“What would I have been responsible for if they had stolen all that stuff — this is real,” he said.

Semmens is part of a local group of business leaders and government officials that formed the Western Cyber Exchange, a nonprofit organization, to help small businesses combat cyber crime and protect themselves should there be a breach.

“One of the problems that all businesses are going to have, particularly small businesses, is they won’t have the money to ramp up this great security plan,” Semmens said. “The idea (of WCX) is to help with information and training and provide technical services.”

The details and finances of WCX are still being worked out but the organization expects to be fully operational in the next few months, said Doug DePeppe, cyber security consultant and cofounder of WCX. DePeppe also is a former attorney-advisor for National Cyber Security Division, Department of Homeland Security.

He said that while telecommunications and Information Technology sectors have more robust cyber security plans, small businesses are new the game.

“Everyone is playing catch up — all defenders are playing catch up to the adversary who has a natural advantage,” DePeppe said.

A cyber security plan should include employee education, outline a response team and assign responsibilities in the case of a breach and detail a remediation strategy.

The top three causes for a data breach are lost or stolen computing devices, third-party snafus and unintended employee action.

“The most important piece is employee education,” Morris said. “Companies take for granted that we know what we should and shouldn’t do.”

The case of liability

Cyber security has been elevated from an IT issue to a business issue, Morris said.

Any company that does business over the Internet has exposure, Morris said. That goes for small businesses that just have a website or email capability. One of the goals of hackers is to control computers, to give it instruction to do things, like place orders or illegally download information.

There are two major exposures that a business faces: cyber security and privacy liability, Morris said. If a company is hacked and information is compromised the company, by Colorado law, must notify the clients whose information was stolen.

“Health care and higher education organizations that have a lot of personal identification information have been addressing this issue for quite some time because they are the biggest targets,” Morris said. “But, to most small to mid-size companies, in El Paso County, it’s far down on the list from the state of the economy and any of the other issues the organization is facing.”

Now, negligence cases related to cyber security and hacking are being filed more regularly, DePeppe said. And cases are going both ways — sometimes the business that was hacked is held liable for the losses of the client; sometimes the client is just out of luck, he said.
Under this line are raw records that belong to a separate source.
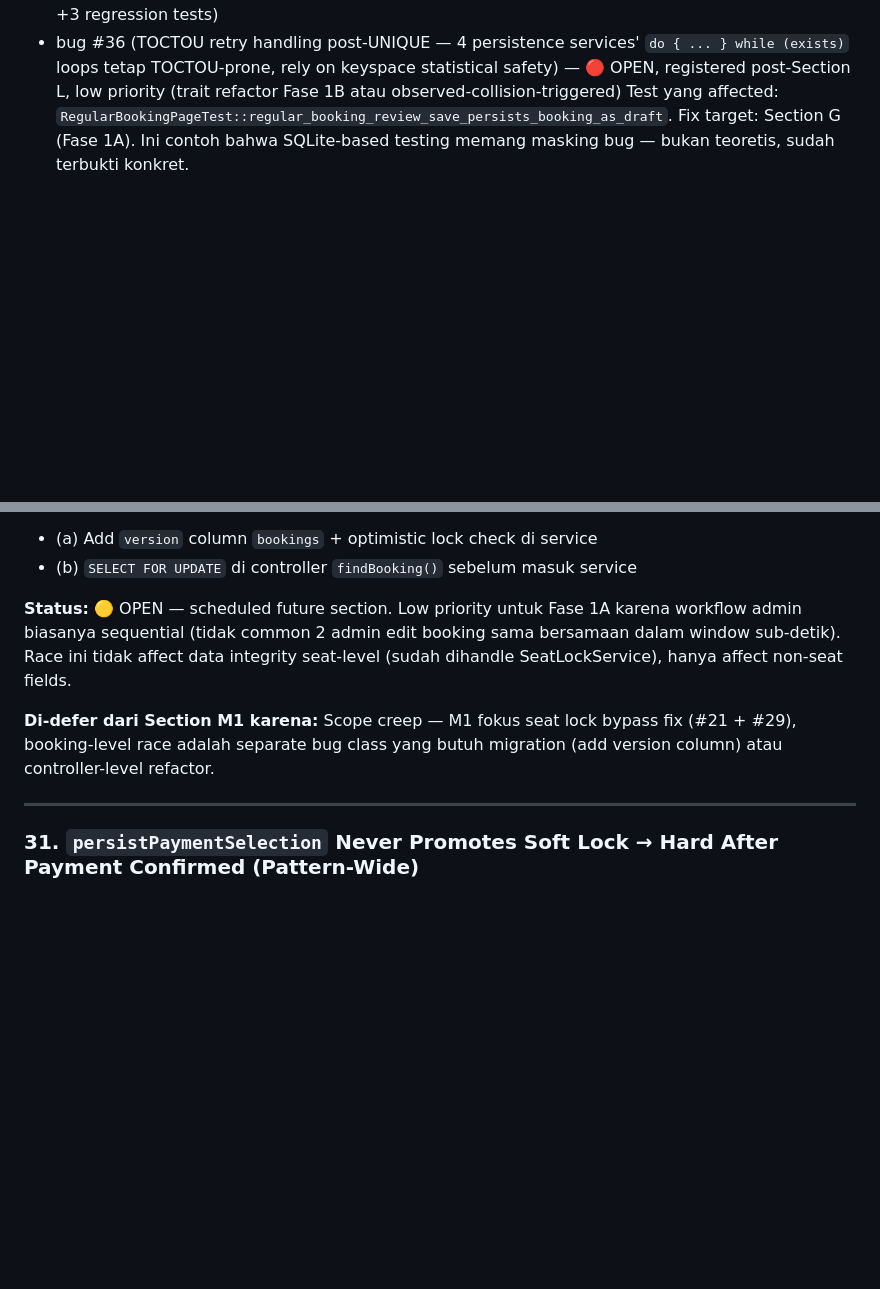
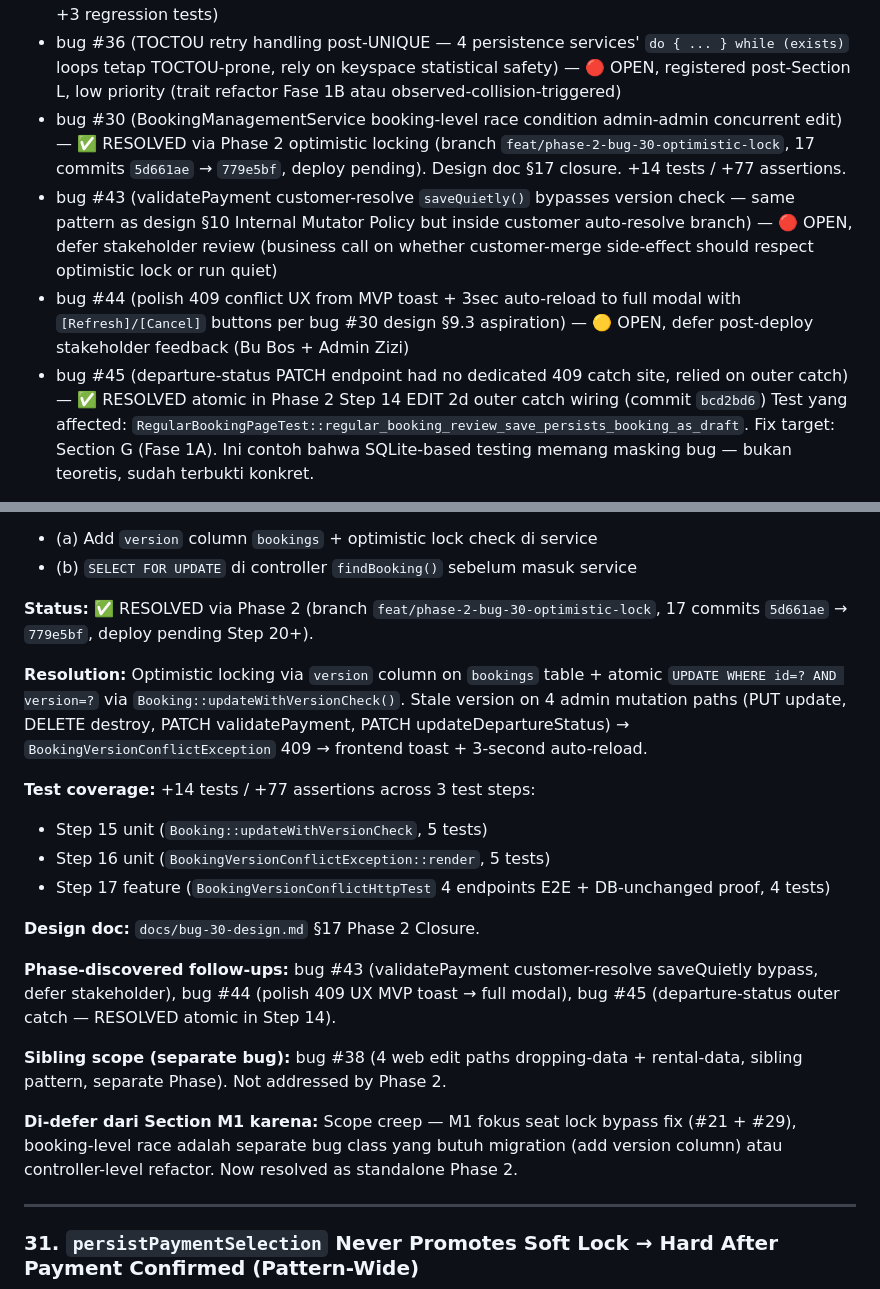
Before and after one commit to nerry21/lkt_one, a Markdown page: docs/audit-findings.md, 2 parts joined by grey strips. Rendered like a GitHub page; blank space fills up the shorter version.

Commit message:
docs: update bug #30 RESOLVED status + register #43/#44/#45 (step 18b/N)
Bug #30 entry update:
  - Status flipped: 🟡 OPEN → ✅ RESOLVED via Phase 2
  - Resolution detail: optimistic locking via version column, 17 commits inventory
  - Test coverage summary: +14 tests / +77 assertions across Steps 15-17
  - Design doc cross-reference: bug-30-design.md §17 closure
  - Phase-discovered follow-ups noted (#43, #44, #45)
  - Sibling scope (#38) called out as separate bug

Bug coverage table (after bug #36 entry):
  - Bug #30 formal entry with RESOLVED status + commit range
  - Bug #43 (validatePayment customer-resolve saveQuietly bypass) — OPEN, defer stakeholder
  - Bug #44 (polish 409 UX MVP toast → full modal) — OPEN, defer post-deploy feedback
  - Bug #45 (departure-status outer catch wiring) — RESOLVED atomic Step 14

Pure additive + 1 status update. No deletion of existing bug entries.
Reference: feat/phase-2-bug-30-optimistic-lock @ 779e5bf

```diff
--- a/docs/audit-findings.md
+++ b/docs/audit-findings.md
@@ -436,6 +436,10 @@ Level auth di `/api/*` routes tidak konsisten:
 - bug #35 (payment_status semantic mismatch 'Lunas' admin vs 'Dibayar'/'Dibayar Tunai' wizard) — ✅ RESOLVED via Candidate A alignment (validatePayment write 'Dibayar' + drop 'Lunas' dropdown/guard + data migration + bundled bug #31 test coverage)
 - bug #13 (TOCTOU `generateUniqueCode` — invoice_number + ticket_number + qr_token INDEX only, no UNIQUE) — ✅ RESOLVED via Section L migration (drop lookup indexes + add UNIQUE 3 kolom, +3 regression tests)
 - bug #36 (TOCTOU retry handling post-UNIQUE — 4 persistence services' `do { ... } while (exists)` loops tetap TOCTOU-prone, rely on keyspace statistical safety) — 🔴 OPEN, registered post-Section L, low priority (trait refactor Fase 1B atau observed-collision-triggered)
+- bug #30 (BookingManagementService booking-level race condition admin-admin concurrent edit) — ✅ RESOLVED via Phase 2 optimistic locking (branch `feat/phase-2-bug-30-optimistic-lock`, 17 commits `5d661ae` → `779e5bf`, deploy pending). Design doc §17 closure. +14 tests / +77 assertions.
+- bug #43 (validatePayment customer-resolve `saveQuietly()` bypasses version check — same pattern as design §10 Internal Mutator Policy but inside customer auto-resolve branch) — 🔴 OPEN, defer stakeholder review (business call on whether customer-merge side-effect should respect optimistic lock or run quiet)
+- bug #44 (polish 409 conflict UX from MVP toast + 3sec auto-reload to full modal with `[Refresh]/[Cancel]` buttons per bug #30 design §9.3 aspiration) — 🟡 OPEN, defer post-deploy stakeholder feedback (Bu Bos + Admin Zizi)
+- bug #45 (departure-status PATCH endpoint had no dedicated 409 catch site, relied on outer catch) — ✅ RESOLVED atomic in Phase 2 Step 14 EDIT 2d outer catch wiring (commit `bcd2bd6`)
 Test yang affected: `RegularBookingPageTest::regular_booking_review_save_persists_booking_as_draft`.
 Fix target: Section G (Fase 1A). Ini contoh bahwa SQLite-based testing memang masking bug —
 bukan teoretis, sudah terbukti konkret.
@@ -940,14 +944,32 @@ guard akan enforce proper.
 - (a) Add `version` column `bookings` + optimistic lock check di service
 - (b) `SELECT FOR UPDATE` di controller `findBooking()` sebelum masuk service
 
-**Status:** 🟡 OPEN — scheduled future section. Low priority untuk Fase 1A karena
-workflow admin biasanya sequential (tidak common 2 admin edit booking sama
-bersamaan dalam window sub-detik). Race ini tidak affect data integrity seat-level
-(sudah dihandle SeatLockService), hanya affect non-seat fields.
+**Status:** ✅ RESOLVED via Phase 2 (branch `feat/phase-2-bug-30-optimistic-lock`,
+17 commits `5d661ae` → `779e5bf`, deploy pending Step 20+).
+
+**Resolution:** Optimistic locking via `version` column on `bookings` table + atomic
+`UPDATE WHERE id=? AND version=?` via `Booking::updateWithVersionCheck()`. Stale
+version on 4 admin mutation paths (PUT update, DELETE destroy, PATCH validatePayment,
+PATCH updateDepartureStatus) → `BookingVersionConflictException` 409 → frontend
+toast + 3-second auto-reload.
+
+**Test coverage:** +14 tests / +77 assertions across 3 test steps:
+- Step 15 unit (`Booking::updateWithVersionCheck`, 5 tests)
+- Step 16 unit (`BookingVersionConflictException::render`, 5 tests)
+- Step 17 feature (`BookingVersionConflictHttpTest` 4 endpoints E2E + DB-unchanged proof, 4 tests)
+
+**Design doc:** `docs/bug-30-design.md` §17 Phase 2 Closure.
+
+**Phase-discovered follow-ups:** bug #43 (validatePayment customer-resolve saveQuietly
+bypass, defer stakeholder), bug #44 (polish 409 UX MVP toast → full modal),
+bug #45 (departure-status outer catch — RESOLVED atomic in Step 14).
+
+**Sibling scope (separate bug):** bug #38 (4 web edit paths dropping-data + rental-data,
+sibling pattern, separate Phase). Not addressed by Phase 2.
 
 **Di-defer dari Section M1 karena:** Scope creep — M1 fokus seat lock bypass fix
 (#21 + #29), booking-level race adalah separate bug class yang butuh migration
-(add version column) atau controller-level refactor.
+(add version column) atau controller-level refactor. Now resolved as standalone Phase 2.
 
 ---
 
```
Businesses are now buying insurance to protect themselves against cyber criminals. Three years ago, less than five percent of CB Insurance business customers purchased cyber crime insurance. Now, between 25 and 30 percent of its customers have the insurance, which can cover the costs of notifying clients when there is a breach or cover the cost of damaged equipment when viruses spread, Morris said.

And, there is a privacy liability policy, which pays for third party claims when a client has suffered damages because his personal information was stolen from your business. There is not a lot of precedence in the courts as to how those claims payout, Morris said.

“The courts are still trying to figure out who is liable to pay for those and what the limit should be,” he said. “Now, there is talk that damages can be awarded even if the individual has not incurred a loss, but because the information has been breached the fear of potential identity theft could be included in damages.”

Cyber criminals have changed, Morris said. The once experimental hacker has evolved into a sophisticated criminal who uses business computers and networks to commit crimes.

“They are no longer just going after the big boys,” he said. “They are going after small to medium size businesses who haven’t dedicated resources to address this issue.”

For more information about the Western Cyber Exchange, visit http://www.rmtech.org/cyber/

For more information about the next CB Insurance cyber security seminar email todd.morris@centralbancorp.com.